  • The malpractice industry will get a complete makeover.
  • Bar Associations will reinvent themselves to accommodate the newcomers who aren’t members of the bar.
  • There will be a huge CLE bonanza around all these developments.
  • Law schools will restructure curriculums to both teach the new rules and to offer classes in legal organization structures and business management that entrepreneurial lawyers are currently getting elsewhere.
  • Litigation and legislation and administrative proceedings will abound, and the whole thing will become a massive growth industry.
  • And so on and so on and so on.

It will take at least a full generation to assimilate all these changes, but 50 years from now lawyers and their nonlawyer colleagues will wonder what all the fuss was about.

More predictions coming re: how all of these and other developments will change not just law practice but the law itself.

The Future of Law (Part 1): Beyond the Borg

Follow this link for a collection of my past three years of blog posts. It’s a FREE download!

We finished last year talking about the law profession’s cultural ethos, and how new practice models and wellness initiatives are liberating lawyers from its harmful aspects (the Legal Borg). An earlier 2014 series also looked at alternative practice models. Another considered how the law’s cultural ethos can cause stress-induced cognitive impairment and how mindfulness practice can help.

These developments may have sneaked in unnoticed, but now they’ve become the elephant in the room, and it’s time to deal with them. They’re causing a seismic shift in the profession’s ethos, and a new ethos requires a new ethic:  i.e., new standards for how to enter the profession and how to behave once you’re in it.

The ABA Journal published a piece on that very topic on New Year’s Day, entitled Does The UK Know Something We Don’t About Alternative Business Structures?  The article begins as follows:

“For two nations sharing a language and legal history, the contrast in the visions at play in the legal systems of the United States and United Kingdom is more than striking. It’s revolutionary.

“The debates in the U.S. go on: Should ethics rules blocking nonlawyer ownership of law firms be lifted? Is the current definition of unlicensed law practice harming rather than protecting clients? What about the restrictions on multidisciplinary practices?

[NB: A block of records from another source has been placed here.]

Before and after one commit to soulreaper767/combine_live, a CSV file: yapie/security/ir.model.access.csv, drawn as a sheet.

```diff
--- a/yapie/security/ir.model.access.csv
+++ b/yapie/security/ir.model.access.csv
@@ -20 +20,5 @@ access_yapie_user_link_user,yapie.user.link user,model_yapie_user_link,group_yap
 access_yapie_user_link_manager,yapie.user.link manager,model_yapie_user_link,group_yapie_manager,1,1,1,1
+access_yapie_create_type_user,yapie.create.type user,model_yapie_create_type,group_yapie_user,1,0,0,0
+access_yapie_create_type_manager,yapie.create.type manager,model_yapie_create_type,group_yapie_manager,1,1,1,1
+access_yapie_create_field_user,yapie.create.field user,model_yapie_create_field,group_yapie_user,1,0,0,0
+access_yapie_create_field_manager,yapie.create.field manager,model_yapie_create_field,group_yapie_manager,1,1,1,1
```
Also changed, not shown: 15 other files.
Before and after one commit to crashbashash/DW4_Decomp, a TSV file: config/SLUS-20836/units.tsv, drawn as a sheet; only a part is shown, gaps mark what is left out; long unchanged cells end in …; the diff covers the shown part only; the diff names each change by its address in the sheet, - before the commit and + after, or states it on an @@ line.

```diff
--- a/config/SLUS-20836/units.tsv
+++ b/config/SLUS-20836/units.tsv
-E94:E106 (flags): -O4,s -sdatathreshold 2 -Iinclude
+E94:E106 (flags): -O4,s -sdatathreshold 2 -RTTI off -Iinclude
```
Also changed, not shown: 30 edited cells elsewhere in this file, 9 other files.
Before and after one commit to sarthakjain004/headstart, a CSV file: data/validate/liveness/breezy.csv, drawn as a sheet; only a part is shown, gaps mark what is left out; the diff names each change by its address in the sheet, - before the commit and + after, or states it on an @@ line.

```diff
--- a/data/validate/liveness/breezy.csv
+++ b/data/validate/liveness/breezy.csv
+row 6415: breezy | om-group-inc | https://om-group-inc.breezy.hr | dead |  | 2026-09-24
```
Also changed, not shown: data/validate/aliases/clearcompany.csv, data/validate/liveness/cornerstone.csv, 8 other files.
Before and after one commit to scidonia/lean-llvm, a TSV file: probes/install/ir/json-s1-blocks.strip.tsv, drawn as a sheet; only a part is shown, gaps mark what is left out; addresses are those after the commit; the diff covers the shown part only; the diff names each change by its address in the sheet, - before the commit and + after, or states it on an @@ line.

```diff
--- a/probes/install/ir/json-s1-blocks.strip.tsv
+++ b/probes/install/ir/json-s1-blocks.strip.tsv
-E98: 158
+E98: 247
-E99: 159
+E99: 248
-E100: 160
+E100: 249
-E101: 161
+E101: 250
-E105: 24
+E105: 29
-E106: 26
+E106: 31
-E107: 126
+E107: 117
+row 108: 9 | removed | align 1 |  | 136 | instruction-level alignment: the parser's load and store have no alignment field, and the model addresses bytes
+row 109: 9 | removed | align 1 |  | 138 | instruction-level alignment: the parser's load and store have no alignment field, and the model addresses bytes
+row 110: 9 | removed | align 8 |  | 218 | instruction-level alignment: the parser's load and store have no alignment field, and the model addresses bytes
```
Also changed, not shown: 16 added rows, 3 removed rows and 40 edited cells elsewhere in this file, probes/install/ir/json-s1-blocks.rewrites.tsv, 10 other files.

“And those debates are by no means ending: Witness the newly created ABA Commission on the Future of Legal Services. Though ABA President William C. Hubbard does not mention ethics rule changes in the commission’s primary task of identifying the most innovative practices being used in the U.S. to deliver legal services, some of those practices have been questioned as possible ethical breaches. Meanwhile, the rules and restrictions stay in place. The situation in the United Kingdom couldn’t be more different: Such restrictions have largely been lifted, and under the Legal Services Act the creation of new ways of providing legal services—including through alternative business structures—is more than simply permitted; it is actively encouraged.”

Nonlawyer ownership of law firms, unlicensed practice, multidisciplinary practice… those are big issues. We’ll let the ABA tackle them. If you’ve been following these issues for awhile, you’ll remember the ABA did just that at their summer convention 17 years ago, and again the following year.

This blog won’t try to keep pace with the pros on that debate’s current version. We will, however, do some guessing of our own about how current trends in law practice and lawyer wellbeing might change not just lawyers and law practice, but our very stock and trade:  the law itself. A new cultural ethos in the law will do precisely that. It is already. We’re going to talk about that, and speculate about what it might look like going forward.

According to Wikipedia, futurology is an “attempt to systematically explore predictions and possibilities about the future and how they can emerge from the present.” We’re not going to be systematic here. Instead, we’ll engage in some moderately-well-informed-but-we-don’t-know-what-the-insiders-know curiosity.

Should be fun. So draw the shades and polish up your crystal ball (maybe you prefer this kind, or maybe that) and let’s take a look!